Although the entries contain pictures, copy only their text, exactly as written.

[Change listing data]
------------------------------------------------------------------------
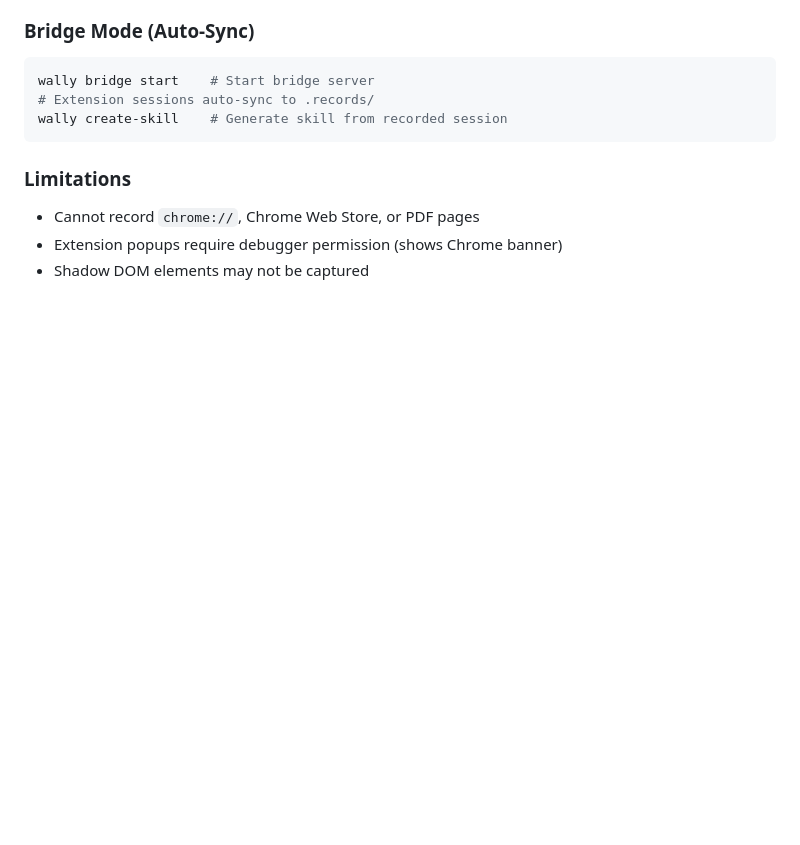
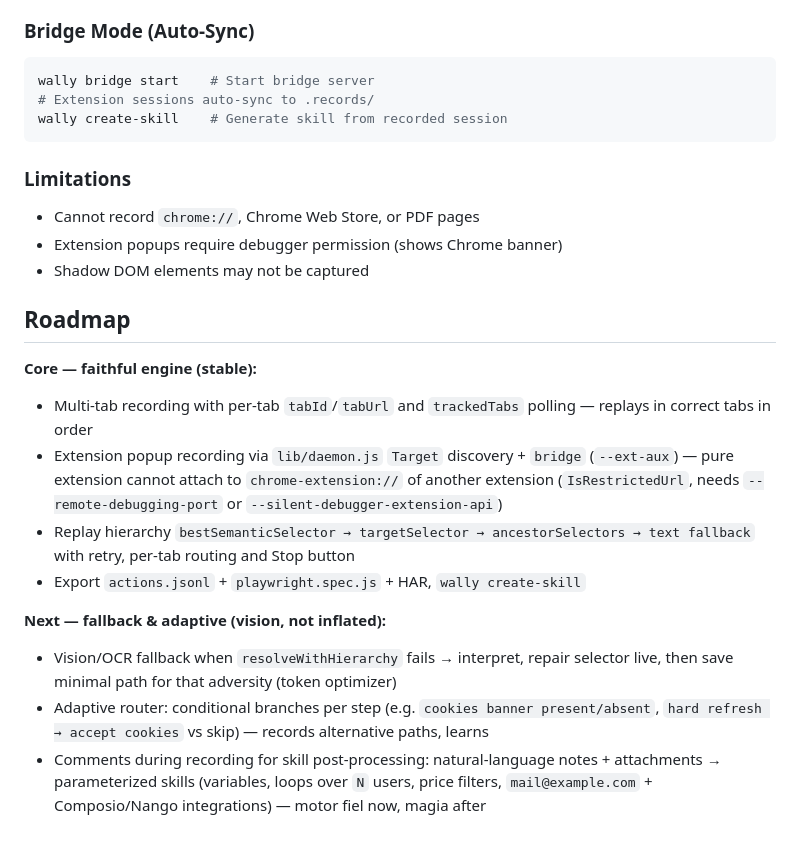
Before and after one commit to cxto21/wally, a Markdown page: README.md, the part around the change. Drawn GitHub-style; blank space fills up the shorter version.

Commit message:
docs: add roadmap — core faithful engine vs fallback/adaptive vision
Core stable: multi-tab, extension popup via daemon+bridge, hierarchy replay.
Next: OCR fallback + adaptive router (conditional branches) + comments-to-skill
(parameterized, attachments, Composio/Nango). No inflation, lib/ red zone preserved.

```diff
--- a/README.md
+++ b/README.md
@@ -96,3 +96,16 @@ wally create-skill    # Generate skill from recorded session
 - Cannot record `chrome://`, Chrome Web Store, or PDF pages
 - Extension popups require debugger permission (shows Chrome banner)
 - Shadow DOM elements may not be captured
+
+## Roadmap
+
+**Core — faithful engine (stable):**
+- Multi-tab recording with per-tab `tabId`/`tabUrl` and `trackedTabs` polling — replays in correct tabs in order
+- Extension popup recording via `lib/daemon.js` `Target` discovery + `bridge` (`--ext-aux`) — pure extension cannot attach to `chrome-extension://` of another extension (`IsRestrictedUrl`, needs `--remote-debugging-port` or `--silent-debugger-extension-api`)
+- Replay hierarchy `bestSemanticSelector → targetSelector → ancestorSelectors → text fallback` with retry, per-tab routing and Stop button
+- Export `actions.jsonl` + `playwright.spec.js` + HAR, `wally create-skill`
+
+**Next — fallback & adaptive (vision, not inflated):**
+- Vision/OCR fallback when `resolveWithHierarchy` fails → interpret, repair selector live, then save minimal path for that adversity (token optimizer)
+- Adaptive router: conditional branches per step (e.g. `cookies banner present/absent`, `hard refresh → accept cookies` vs skip) — records alternative paths, learns
+- Comments during recording for skill post-processing: natural-language notes + attachments → parameterized skills (variables, loops over `N` users, price filters, `mail@example.com` + Composio/Nango integrations) — motor fiel now, magia after
```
------------------------------------------------------------------------
## ANSWER FOR THIS EXERCISE:
Before and after one commit to cxto21/wally, a Markdown page: README.md, the part around the change. Drawn GitHub-style; blank space fills up the shorter version.

Commit message:
docs: add roadmap — core faithful engine vs fallback/adaptive vision
Core stable: multi-tab, extension popup via daemon+bridge, hierarchy replay.
Next: OCR fallback + adaptive router (conditional branches) + comments-to-skill
(parameterized, attachments, Composio/Nango). No inflation, lib/ red zone preserved.

```diff
--- a/README.md
+++ b/README.md
@@ -96,3 +96,16 @@ wally create-skill    # Generate skill from recorded session
 - Cannot record `chrome://`, Chrome Web Store, or PDF pages
 - Extension popups require debugger permission (shows Chrome banner)
 - Shadow DOM elements may not be captured
+
+## Roadmap
+
+**Core — faithful engine (stable):**
+- Multi-tab recording with per-tab `tabId`/`tabUrl` and `trackedTabs` polling — replays in correct tabs in order
+- Extension popup recording via `lib/daemon.js` `Target` discovery + `bridge` (`--ext-aux`) — pure extension cannot attach to `chrome-extension://` of another extension (`IsRestrictedUrl`, needs `--remote-debugging-port` or `--silent-debugger-extension-api`)
+- Replay hierarchy `bestSemanticSelector → targetSelector → ancestorSelectors → text fallback` with retry, per-tab routing and Stop button
+- Export `actions.jsonl` + `playwright.spec.js` + HAR, `wally create-skill`
+
+**Next — fallback & adaptive (vision, not inflated):**
+- Vision/OCR fallback when `resolveWithHierarchy` fails → interpret, repair selector live, then save minimal path for that adversity (token optimizer)
+- Adaptive router: conditional branches per step (e.g. `cookies banner present/absent`, `hard refresh → accept cookies` vs skip) — records alternative paths, learns
+- Comments during recording for skill post-processing: natural-language notes + attachments → parameterized skills (variables, loops over `N` users, price filters, `mail@example.com` + Composio/Nango integrations) — motor fiel now, magia after
```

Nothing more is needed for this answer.